The answer is every line of the records that holds the word "between", copied in full.

- RECORDS FOR PROCESSING -
*****

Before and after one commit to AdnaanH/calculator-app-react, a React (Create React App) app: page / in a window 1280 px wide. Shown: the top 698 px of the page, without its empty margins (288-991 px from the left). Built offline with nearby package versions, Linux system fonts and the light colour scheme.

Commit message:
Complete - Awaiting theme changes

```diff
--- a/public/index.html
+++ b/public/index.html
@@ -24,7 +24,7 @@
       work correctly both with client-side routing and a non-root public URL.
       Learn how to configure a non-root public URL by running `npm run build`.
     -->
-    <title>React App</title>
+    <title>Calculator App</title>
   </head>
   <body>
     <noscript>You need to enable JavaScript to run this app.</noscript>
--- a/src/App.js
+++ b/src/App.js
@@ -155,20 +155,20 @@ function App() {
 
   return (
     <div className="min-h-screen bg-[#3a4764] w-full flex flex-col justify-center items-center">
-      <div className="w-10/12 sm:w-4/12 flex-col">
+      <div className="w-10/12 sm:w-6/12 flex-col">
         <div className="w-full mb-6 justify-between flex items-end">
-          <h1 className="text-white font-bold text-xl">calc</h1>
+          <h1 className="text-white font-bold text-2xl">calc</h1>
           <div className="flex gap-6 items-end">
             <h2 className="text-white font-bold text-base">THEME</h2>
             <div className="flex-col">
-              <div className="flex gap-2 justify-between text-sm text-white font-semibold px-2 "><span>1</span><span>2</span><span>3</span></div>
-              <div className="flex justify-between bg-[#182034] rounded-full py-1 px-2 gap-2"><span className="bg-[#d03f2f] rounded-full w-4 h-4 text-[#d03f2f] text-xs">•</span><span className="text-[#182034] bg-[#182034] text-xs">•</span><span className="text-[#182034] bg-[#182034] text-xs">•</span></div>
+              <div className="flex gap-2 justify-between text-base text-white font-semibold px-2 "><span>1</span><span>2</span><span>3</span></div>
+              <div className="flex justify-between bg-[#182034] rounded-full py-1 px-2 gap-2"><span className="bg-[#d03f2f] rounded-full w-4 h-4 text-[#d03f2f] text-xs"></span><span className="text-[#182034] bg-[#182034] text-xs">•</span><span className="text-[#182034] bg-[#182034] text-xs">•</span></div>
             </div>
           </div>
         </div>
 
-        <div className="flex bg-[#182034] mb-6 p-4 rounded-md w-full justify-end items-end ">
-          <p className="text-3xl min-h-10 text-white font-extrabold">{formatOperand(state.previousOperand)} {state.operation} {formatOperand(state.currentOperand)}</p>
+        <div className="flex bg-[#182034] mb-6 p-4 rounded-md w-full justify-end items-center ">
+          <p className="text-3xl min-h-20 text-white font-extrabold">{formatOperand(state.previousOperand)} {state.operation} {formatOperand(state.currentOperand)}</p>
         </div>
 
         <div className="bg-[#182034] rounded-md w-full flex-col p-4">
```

*****

- RESULT OF THE EXERCISE -
         <div className="w-full mb-6 justify-between flex items-end">
-              <div className="flex gap-2 justify-between text-sm text-white font-semibold px-2 "><span>1</span><span>2</span><span>3</span></div>
-              <div className="flex justify-between bg-[#182034] rounded-full py-1 px-2 gap-2"><span className="bg-[#d03f2f] rounded-full w-4 h-4 text-[#d03f2f] text-xs">•</span><span className="text-[#182034] bg-[#182034] text-xs">•</span><span className="text-[#182034] bg-[#182034] text-xs">•</span></div>
+              <div className="flex gap-2 justify-between text-base text-white font-semibold px-2 "><span>1</span><span>2</span><span>3</span></div>
+              <div className="flex justify-between bg-[#182034] rounded-full py-1 px-2 gap-2"><span className="bg-[#d03f2f] rounded-full w-4 h-4 text-[#d03f2f] text-xs"></span><span className="text-[#182034] bg-[#182034] text-xs">•</span><span className="text-[#182034] bg-[#182034] text-xs">•</span></div>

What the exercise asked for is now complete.